My walk this week is from ten years ago and features an annual event that would be taking place again this year if it were not for the Covid-19 lockdown restrictions.
It is a StillWalks® video that has never been shared as it features a fair number of people. However, as ten years have passed, I hope this will not be an issue and this year’s event will be missed by many.
The horns were my first focus of attention as I walked round our local agricultural show. There are any number of these shows during the Summer and ours comes at the end.
The weather was good enough (dry) and the sheep were panting away in their stalls as they waited to go on show and be judged. If the winning feature were horns, I’d give it to these two fine pairs below in black and white.Continue reading→
The moss covered steps in the image below never really had a chance – not without the intervention of man.
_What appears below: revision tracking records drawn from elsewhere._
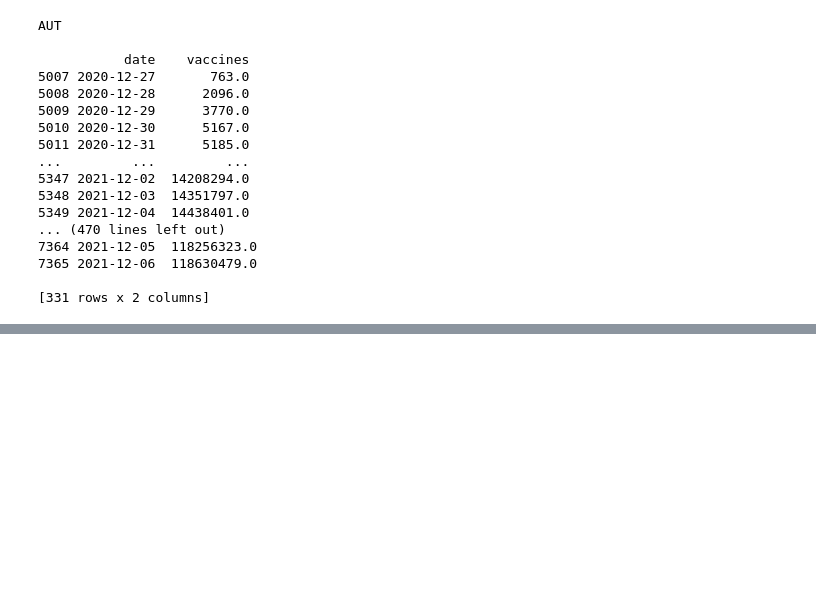
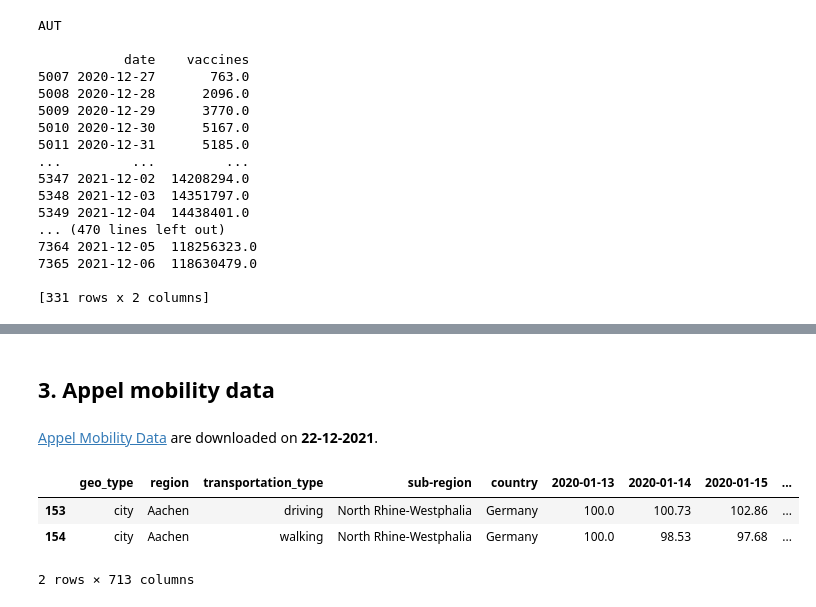
Before and after one commit to l5d1l5/ESPON-DATA, a Jupyter notebook: 02_Data/04_Social indicators/Task.2 variables.ipynb, the cells around one changed output, grey strips where cells are left out. Saved outputs shown, nothing was run; the diff lists cells and outputs as text; code cells hidden in the pictures; blank space fills up the shorter version.

```diff
--- a/02_Data/04_Social indicators/Task.2 variables.ipynb
+++ b/02_Data/04_Social indicators/Task.2 variables.ipynb
@@ -146,0 +210,17 @@ AUT
+# %% [markdown]
+## 3. Appel mobility data
+# %% [markdown]
+
+
+[Appel Mobility Data](https://covid19.apple.com/mobility) are downloaded on **22-12-2021**.
+# %%
+apl = pd.read_csv('01_Raw Data/Appel Mobility Data/applemobilitytrends-2021-12-20.csv', sep = ',', low_memory = False)
+apl.drop('alternative_name', axis = 1, inplace = True)
+apl = apl[apl['country'].notna()]
+apl_EU = apl[apl['country'].isin(eu_codes.country.unique())]
+apl_EU.head(2)
+# %% [output]
+|  | geo_type | region | transportation_type | sub-region | country | 2020-01-13 | 2020-01-14 | 2020-01-15 | ... |
+| 153 | city | Aachen | driving | North Rhine-Westphalia | Germany | 100.0 | 100.73 | 102.86 | ... |
+| 154 | city | Aachen | walking | North Rhine-Westphalia | Germany | 100.0 | 98.53 | 97.68 | ... |
+2 rows × 713 columns
```
Also changed, not shown: parts of 15 cells of this notebook, 20 other files.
Nature and the tree have been taking their course for 50 years and will not let puny things like concrete get in their way.
There are many different reasons for managing woodland. Whether it be to gain resources for one use or another, or to ensure the ecology of the woodland stays mixed and allows a variety of plants and animals. Either way, we manage woodland for ourselves, not for the woodland or the wildlife.
Left to its own devices, in time a woodland may become a monoculture. Given the sort of time that nature considers a millisecond, but we think of as millennia, who knows what would happen?
If you leave it alone, nature will do just fine by itself. The fact of the matter is, of course, that we are here on the planet and we need to live side by side with the rest of the creatures and plants. For me the key to all our survival is to live side by side and not to try and take over or rule over the natural planet (or ourselves for that matter).
Dai Morris talking about a Sweet Chestnut tree, one amongst many varieties being planted and managed at Coeden Fach woodland near Swansea, South Wales.
This week’s featured StillWalks video is from the south west of Scotland. This medium resolution full length version will be here all week and will then revert to the sample.
The video above is in 480p quality. You can use the Donate button below to pay however much you want and receive a high quality (720HD) download of this week’s featured StillWalks video – “Coastal Walk – Spring” which features part of the Galloway coastline in Scotland. Click the image above to watch the video. DVD Collections are also available to order in the StillWalks Shop.